The U-123 moved around the stricken freighter’s stern and noted that a lifeboat was being lowered from the starboard side of the ship. But the Atik had not given up the fight. When U-123 turned to starboard, the Atik began firing her guns at the German submarine. The Atik’s cannon shots fell short of the submarine, but her .50-caliber machine guns scored a number of hits on the U-boat, killing a young midshipman who was standing on the bridge. The U-boat gradually moved away from the Atik and submerged. At 0229, the U-123 fired another torpedo at the Atik and scored a hit. But the tough merchant ship stubbornly clung to life. Even though she had settled by the bow and her single screw was out of the water, the Atik still would not go down. The U-123 surfaced at 0327 to see why the Atik was still afloat and at 0350 a huge explosion ripped through the merchant ship. What was left of the Atik went down, taking the bulk of her crew with her.

Shortly after this battle, a strong storm blanketed the area, preventing ships and planes from searching for survivors. No survivors from the Atik were ever found. The U-123 left the area after burying its only casualty at sea. It was not until after the war that translated German documents from the U-123 showed what had actually happened to the Atik.

In one of those many ironies in military history, the Atik’s sister ship, Asterion, was steaming in the same area when she heard the Atik’s distress call.
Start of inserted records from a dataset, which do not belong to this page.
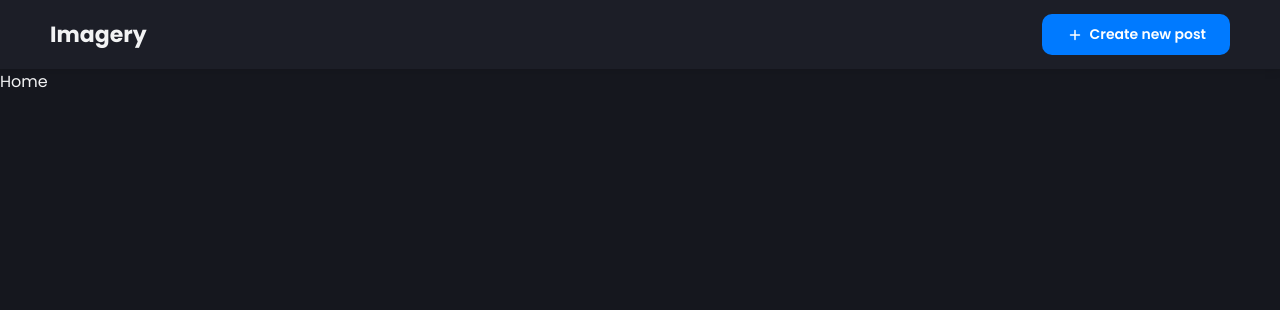
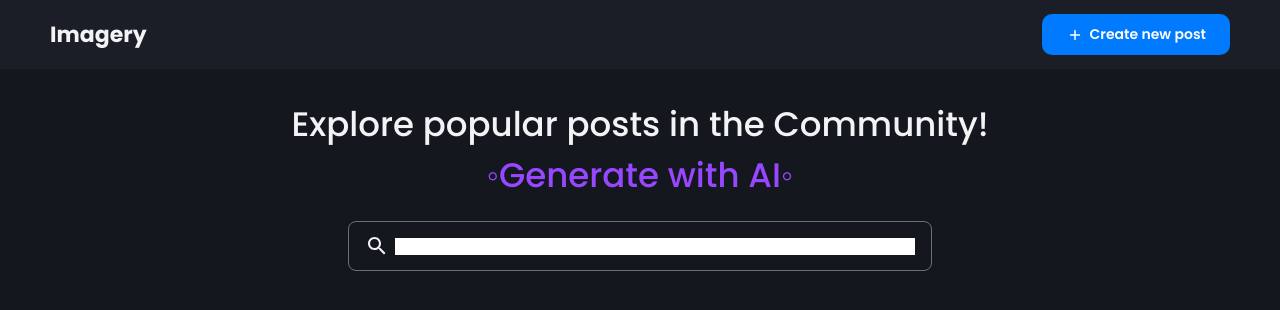
Before and after one commit to AlishaKausheen/Imagery, a React (Create React App) app in the folder client/: page / in a window 1280 px wide. Shown: the top 310 px of the page. Built offline with nearby package versions, Linux system fonts and the light colour scheme.

Commit message:
home.jsx styling

```diff
--- /dev/null
+++ b/client/src/components/SearchBar.jsx
@@ -0,0 +1,32 @@
+import { SearchOutlined } from '@mui/icons-material';
+import React from 'react';
+import styled from 'styled-components';
+
+const SearchBarContainer = styled.div`
+max-width: 550px;
+display: flex;
+width: 90%;
+border: 1px solid ${({ theme }) => theme.text_secondary + 90};
+color: ${({theme})=> theme.text_primary};
+border-radius: 8px;
+padding: 12px 16px;
+cursor: pointer;
+gap: 6px;
+align-items: center;
+`;
+
+const SearchBar = () => {
+  return (
+      <SearchBarContainer>
+          <SearchOutlined/>
+          <input style={{
+              border: 'none',
+              outline: 'none',
+              width: '100%',
+              color: 'inherit'
+      }}/>
+    </SearchBarContainer>
+  )
+}
+
+export default SearchBar
--- a/client/src/pages/Home.jsx
+++ b/client/src/pages/Home.jsx
@@ -1,16 +1,50 @@
 import React from 'react';
 import styled from 'styled-components';
+import SearchBar from '../components/SearchBar';
 
 
 const Container = styled.div`
 height: 100%;
 overflow-y:scroll;
+background: ${({theme})=> theme.bg};
+padding: 30px 30px;
+padding-bottom: 50px;
+display: flex;
+flex-direction: column;
+align-items: center;
+gap: 20px;
+@media (max-width: 768){
+  padding: 6px 10px;
+}
+`;
+
+const Headline = styled.div`
+font-size: 34px;
+font-weight: 500;
+color: ${({ theme }) => theme.text_primary};
+display: flex;
+align-items: center;
+flex-direction: column;
+@media (max-width: 600){
+  font-size: 24px;
+
+}
+`;
+
+const Span = styled.div`
+font-size: 34px;
+font-weight: 500;
+color: ${({ theme }) => theme.secondary};
+
 `;
 
 const Home = () => {
   return (
     <Container>
-      Home
+      <Headline>Explore popular posts in the Community!
+        <Span>◦Generate with AI◦</Span>
+      </Headline>
+      <SearchBar/>
     </Container>
   )
 }
```
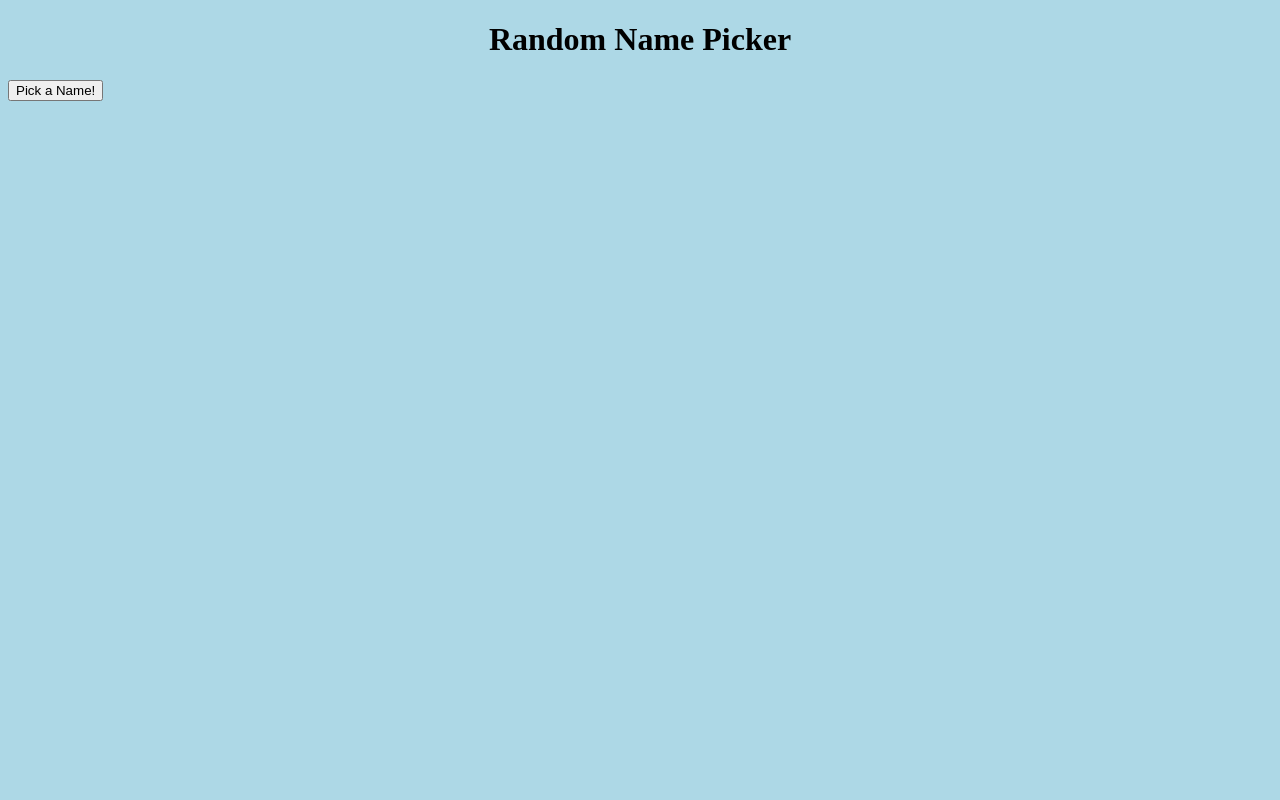
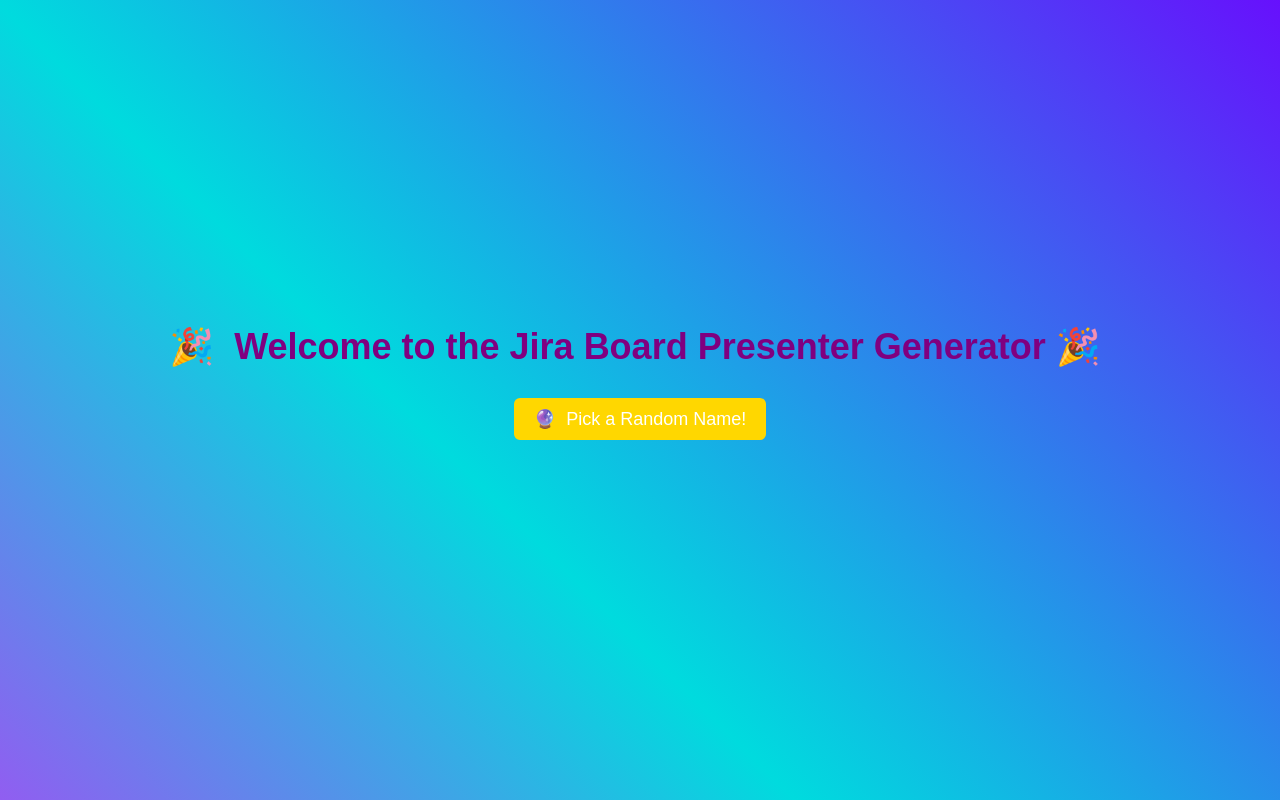
Before and after one commit to FlrMh/FlrMh.github.io, a plain HTML site: page index.html in a window 1280 px wide. Drawn offline with Linux system fonts and the light colour scheme.

Commit message:
Update index.html

```diff
--- a/index.html
+++ b/index.html
@@ -1,20 +1,65 @@
 <!DOCTYPE html>
 <html>
 <head>
-    <title>Jira board Presenter Generator</title>
+    <title>Jira Board Presenter Generator</title>
     <style>
         body {
-            background-color: lightblue;
+            display: flex;
+            flex-direction: column;
+            align-items: center;
+            justify-content: center;
+            height: 100vh;
+            margin: 0;
+            font-family: Arial, sans-serif;
+            overflow: hidden;
+            background: linear-gradient(45deg, #6f00ff, #ff00ff, #00dbde, #fc00ff, #00dbde, #6f00ff, #ff00ff);
+            background-size: 400% 400%;
+            animation: gradientAnimation 15s ease infinite;
+        }
+
+        @keyframes gradientAnimation {
+            0% {
+                background-position: 0% 50%;
+            }
+            50% {
+                background-position: 100% 50%;
+            }
+            100% {
+                background-position: 0% 50%;
+            }
         }
 
         h1 {
-            color: black;
+            color: purple;
             text-align: center;
+            font-size: 36px;
+            margin-bottom: 30px;
         }
 
         p {
-            font-family: georgia;
             font-size: 20px;
+        }
+
+        .button {
+            display: flex;
+            align-items: center;
+            justify-content: center;
+            background-color: #FFD700;
+            color: white;
+            font-size: 18px;
+            border: none;
+            border-radius: 6px;
+            padding: 10px 20px;
+            cursor: pointer;
+            transition: background-color 0.3s ease;
+        }
+
+        .button:hover {
+            background-color: #FFA500;
+        }
+
+        .icon {
+            margin-right: 10px;
         }
     </style>
     <script>
@@ -43,8 +88,15 @@
     </script>
 </head>
 <body>
-    <h1>Random Name Picker</h1>
-    <button onclick="pickRandomName()">Pick a Name!</button>
+    <h1>
+        <span class="icon">🎉</span>
+        Welcome to the Jira Board Presenter Generator
+        <span class="icon">🎉</span>
+    </h1>
+    <button class="button" onclick="pickRandomName()">
+        <span class="icon">🔮</span>
+        Pick a Random Name!
+    </button>
     <br>
     <p id="result"></p>
 </body>
```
The Asterion’s captain, Lt. Commander Glen W. Legwen, Jr., tried to come to the Atik’s assistance, but with a top speed of only 10 knots there was no way the Asterion could get there in time. By the time the Asterion got to the Atik’s last reported position, the battle was long over. The Asterion searched the area for 24 hours before a mechanical problem with her steering gear forced her to return to Hampton Roads for repairs.

The Asterion continued working as a Q-ship for a few more months but never encountered a German U-boat. On 14 October 1943, the entire program was officially canceled. The Asterion was assigned to the US Coast Guard and converted into a weather ship. The US Navy, along with President Roosevelt, decided to cut their losses and terminate this program, placing a greater emphasis on constructing more ocean-going escorts, such as destroyers, destroyer escorts, and corvettes. Unfortunately, this decision did not come in time to save the Atik or her crew.